- Opening Delimiter -

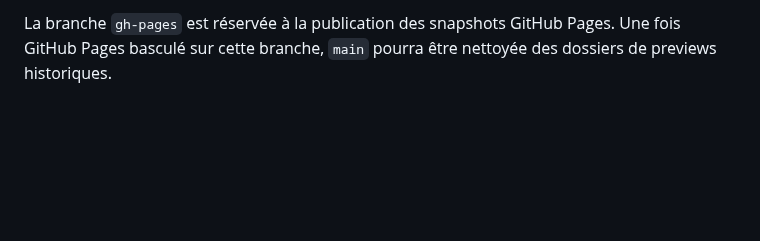
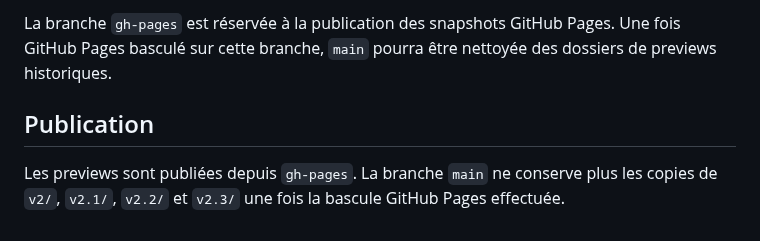
Before and after one commit to nishiosxn/budget-app, a Markdown page: README.md, the part around the change. Drawn GitHub-style; blank space fills up the shorter version.

Commit message:
Docs: point previews to gh-pages

```diff
--- a/README.md
+++ b/README.md
@@ -92,3 +92,8 @@ Le contrôle vérifie notamment :
 - cohérence minimale de `workstate.md`.
 
 La branche `gh-pages` est réservée à la publication des snapshots GitHub Pages. Une fois GitHub Pages basculé sur cette branche, `main` pourra être nettoyée des dossiers de previews historiques.
+
+
+## Publication
+
+Les previews sont publiées depuis `gh-pages`. La branche `main` ne conserve plus les copies de `v2/`, `v2.1/`, `v2.2/` et `v2.3/` une fois la bascule GitHub Pages effectuée.
```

- Closing Delimiter -

▶ [ABOUT THIS EXERCISE]:
Return every entry above exactly. Pictures stay out.

▶ [FINISHED EXERCISE]:
Before and after one commit to nishiosxn/budget-app, a Markdown page: README.md, the part around the change. Drawn GitHub-style; blank space fills up the shorter version.

Commit message:
Docs: point previews to gh-pages

```diff
--- a/README.md
+++ b/README.md
@@ -92,3 +92,8 @@ Le contrôle vérifie notamment :
 - cohérence minimale de `workstate.md`.
 
 La branche `gh-pages` est réservée à la publication des snapshots GitHub Pages. Une fois GitHub Pages basculé sur cette branche, `main` pourra être nettoyée des dossiers de previews historiques.
+
+
+## Publication
+
+Les previews sont publiées depuis `gh-pages`. La branche `main` ne conserve plus les copies de `v2/`, `v2.1/`, `v2.2/` et `v2.3/` une fois la bascule GitHub Pages effectuée.
```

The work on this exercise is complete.